I thought this short video was a beautiful summary and illustration of Buddhist philosophy from Dr. Daniel Brown, a Harvard Psychologist and Tibetan Buddhism scholar. I believe this philosophy may similarly be found in most of the world’s religions, framed in a multitude of different symbols. This is perennial wisdom. I’ll describe some of these further down. (Transcript under video.) Continue reading “Video: Harvard Buddhist Psychologist on the Constructed “Self””
This is one of the most beautiful TED talks I have ever seen. It is simple and pure goodness and light. Thandie Newton is a wise and humble soul, as well as a fantastically talented actor. Let her words sink in deeply. Continue reading ““Embracing Otherness, Embracing Myself” by Thandie Newton”

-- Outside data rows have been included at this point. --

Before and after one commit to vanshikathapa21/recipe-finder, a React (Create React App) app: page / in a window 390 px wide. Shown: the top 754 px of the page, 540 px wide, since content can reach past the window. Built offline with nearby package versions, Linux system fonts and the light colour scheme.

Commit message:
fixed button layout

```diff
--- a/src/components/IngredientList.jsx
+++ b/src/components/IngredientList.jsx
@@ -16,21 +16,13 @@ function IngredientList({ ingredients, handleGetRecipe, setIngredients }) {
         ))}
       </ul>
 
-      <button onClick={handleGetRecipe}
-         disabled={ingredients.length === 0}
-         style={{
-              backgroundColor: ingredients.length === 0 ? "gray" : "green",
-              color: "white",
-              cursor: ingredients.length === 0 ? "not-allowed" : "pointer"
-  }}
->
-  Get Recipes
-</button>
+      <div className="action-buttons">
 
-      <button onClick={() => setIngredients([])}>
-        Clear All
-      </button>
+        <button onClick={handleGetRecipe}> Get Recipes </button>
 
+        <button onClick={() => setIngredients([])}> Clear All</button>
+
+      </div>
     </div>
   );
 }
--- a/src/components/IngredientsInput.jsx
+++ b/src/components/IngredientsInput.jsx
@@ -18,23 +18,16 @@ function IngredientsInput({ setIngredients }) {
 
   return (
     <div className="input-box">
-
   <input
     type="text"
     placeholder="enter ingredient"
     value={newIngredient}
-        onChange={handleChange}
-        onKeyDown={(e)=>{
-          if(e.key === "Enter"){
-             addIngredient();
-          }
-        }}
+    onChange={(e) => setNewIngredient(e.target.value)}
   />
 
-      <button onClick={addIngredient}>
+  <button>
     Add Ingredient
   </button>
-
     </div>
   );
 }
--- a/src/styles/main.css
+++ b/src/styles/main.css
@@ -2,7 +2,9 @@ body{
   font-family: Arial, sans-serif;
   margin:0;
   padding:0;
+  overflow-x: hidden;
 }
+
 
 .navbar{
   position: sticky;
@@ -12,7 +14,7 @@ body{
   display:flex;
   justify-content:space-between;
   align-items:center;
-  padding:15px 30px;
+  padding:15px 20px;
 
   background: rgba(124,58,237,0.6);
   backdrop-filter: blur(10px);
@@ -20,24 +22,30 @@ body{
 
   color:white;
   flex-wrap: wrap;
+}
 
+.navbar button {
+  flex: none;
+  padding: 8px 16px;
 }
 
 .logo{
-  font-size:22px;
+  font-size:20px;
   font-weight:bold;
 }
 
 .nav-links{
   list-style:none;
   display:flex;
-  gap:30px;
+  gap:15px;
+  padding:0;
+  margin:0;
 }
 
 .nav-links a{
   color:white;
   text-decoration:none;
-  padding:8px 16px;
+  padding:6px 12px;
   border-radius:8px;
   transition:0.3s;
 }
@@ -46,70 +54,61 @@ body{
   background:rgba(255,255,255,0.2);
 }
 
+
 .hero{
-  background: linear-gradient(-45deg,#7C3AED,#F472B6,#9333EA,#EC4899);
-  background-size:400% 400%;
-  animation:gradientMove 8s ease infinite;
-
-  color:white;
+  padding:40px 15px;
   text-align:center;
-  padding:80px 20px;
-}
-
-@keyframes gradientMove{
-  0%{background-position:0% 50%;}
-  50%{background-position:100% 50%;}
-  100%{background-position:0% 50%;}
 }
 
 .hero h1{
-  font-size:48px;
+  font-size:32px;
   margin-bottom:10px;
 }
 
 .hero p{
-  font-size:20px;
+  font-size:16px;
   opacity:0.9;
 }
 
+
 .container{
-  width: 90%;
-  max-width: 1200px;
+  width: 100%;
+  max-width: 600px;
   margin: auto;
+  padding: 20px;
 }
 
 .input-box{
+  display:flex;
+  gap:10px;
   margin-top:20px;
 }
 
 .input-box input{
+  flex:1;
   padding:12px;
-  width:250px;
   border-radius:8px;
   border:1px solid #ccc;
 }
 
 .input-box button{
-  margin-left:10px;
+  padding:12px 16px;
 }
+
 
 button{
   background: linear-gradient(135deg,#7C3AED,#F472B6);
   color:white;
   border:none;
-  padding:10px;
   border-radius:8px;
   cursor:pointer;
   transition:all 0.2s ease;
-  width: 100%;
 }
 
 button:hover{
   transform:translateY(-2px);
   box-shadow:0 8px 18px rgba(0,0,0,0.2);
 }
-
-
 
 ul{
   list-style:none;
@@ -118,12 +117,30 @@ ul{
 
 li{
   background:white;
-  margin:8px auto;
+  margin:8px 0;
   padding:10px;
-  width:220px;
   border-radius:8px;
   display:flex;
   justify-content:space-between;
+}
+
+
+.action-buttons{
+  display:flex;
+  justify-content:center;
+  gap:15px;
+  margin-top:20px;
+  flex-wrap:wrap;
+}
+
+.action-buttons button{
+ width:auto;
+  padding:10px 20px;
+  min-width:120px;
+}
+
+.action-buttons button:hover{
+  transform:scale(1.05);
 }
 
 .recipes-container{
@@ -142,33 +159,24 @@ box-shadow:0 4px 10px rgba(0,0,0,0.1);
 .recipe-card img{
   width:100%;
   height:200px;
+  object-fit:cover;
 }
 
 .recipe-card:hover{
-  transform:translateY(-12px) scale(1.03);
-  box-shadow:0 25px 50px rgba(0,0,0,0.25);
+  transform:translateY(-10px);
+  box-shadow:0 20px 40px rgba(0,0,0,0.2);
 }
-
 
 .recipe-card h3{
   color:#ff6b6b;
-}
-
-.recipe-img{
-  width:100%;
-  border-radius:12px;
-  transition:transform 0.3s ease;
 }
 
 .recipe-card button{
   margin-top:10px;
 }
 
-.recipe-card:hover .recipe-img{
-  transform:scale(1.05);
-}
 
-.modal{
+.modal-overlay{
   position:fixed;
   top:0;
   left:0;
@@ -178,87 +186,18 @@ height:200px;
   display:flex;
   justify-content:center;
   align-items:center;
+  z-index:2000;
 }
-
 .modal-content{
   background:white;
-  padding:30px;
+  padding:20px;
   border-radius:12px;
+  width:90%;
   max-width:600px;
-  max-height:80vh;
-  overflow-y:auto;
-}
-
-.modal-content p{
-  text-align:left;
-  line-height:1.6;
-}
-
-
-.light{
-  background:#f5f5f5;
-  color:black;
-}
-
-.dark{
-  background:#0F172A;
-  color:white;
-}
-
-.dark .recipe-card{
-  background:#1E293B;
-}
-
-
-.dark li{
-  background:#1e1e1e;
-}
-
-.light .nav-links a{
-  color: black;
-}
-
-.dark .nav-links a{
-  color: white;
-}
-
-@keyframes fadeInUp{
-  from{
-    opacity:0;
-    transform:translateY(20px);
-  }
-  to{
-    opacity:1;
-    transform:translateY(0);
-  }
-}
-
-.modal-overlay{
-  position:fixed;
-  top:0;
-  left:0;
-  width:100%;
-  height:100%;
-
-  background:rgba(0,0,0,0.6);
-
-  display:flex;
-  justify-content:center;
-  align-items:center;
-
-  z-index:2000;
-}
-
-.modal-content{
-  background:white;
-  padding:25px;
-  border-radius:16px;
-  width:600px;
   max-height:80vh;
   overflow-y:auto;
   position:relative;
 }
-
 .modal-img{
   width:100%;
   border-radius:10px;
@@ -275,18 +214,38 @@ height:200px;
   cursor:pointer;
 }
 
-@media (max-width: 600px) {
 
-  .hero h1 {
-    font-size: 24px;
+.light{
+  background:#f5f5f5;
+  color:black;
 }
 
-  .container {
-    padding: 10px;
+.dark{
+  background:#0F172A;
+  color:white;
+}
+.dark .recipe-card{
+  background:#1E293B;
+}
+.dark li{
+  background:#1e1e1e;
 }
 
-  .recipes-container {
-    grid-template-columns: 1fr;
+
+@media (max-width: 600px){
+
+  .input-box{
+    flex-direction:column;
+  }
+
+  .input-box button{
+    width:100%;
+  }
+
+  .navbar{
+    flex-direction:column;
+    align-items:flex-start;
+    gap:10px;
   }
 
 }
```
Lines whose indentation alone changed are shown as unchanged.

Each of us goes through life with two main selves. Most people remain aware of only one of them directly, which is the first one:
An addition to the BHT, about exalting the false self versus humbling the false self. Continue reading “D&C 101:42 BHT, Exalting One’s Self vs Humbling One’s Self”
The human ego, our psychological self, is entrenched in division, in separation, in me versus you, tribalistic ingroup versus outgroup, my religion or no religion, Continue reading “The Ego & the True Human”
For a long time I’ve been concerned and even worried about the many “middle men” between factories and consumers, and the costs that this incurs all along the way. As an industrial designer, I’ve seen it first-hand.
It seems suspect for goods that cost pennies to manufacture should be sold to the end consumer for sometimes 10-20 times their cost. A bottle of lotion, for example, might cost 30 cents to manufacture, but is sold at retail for $7. Is this a good thing? Continue reading “A Meditation on Supply Chains and Adding Real Value in the World”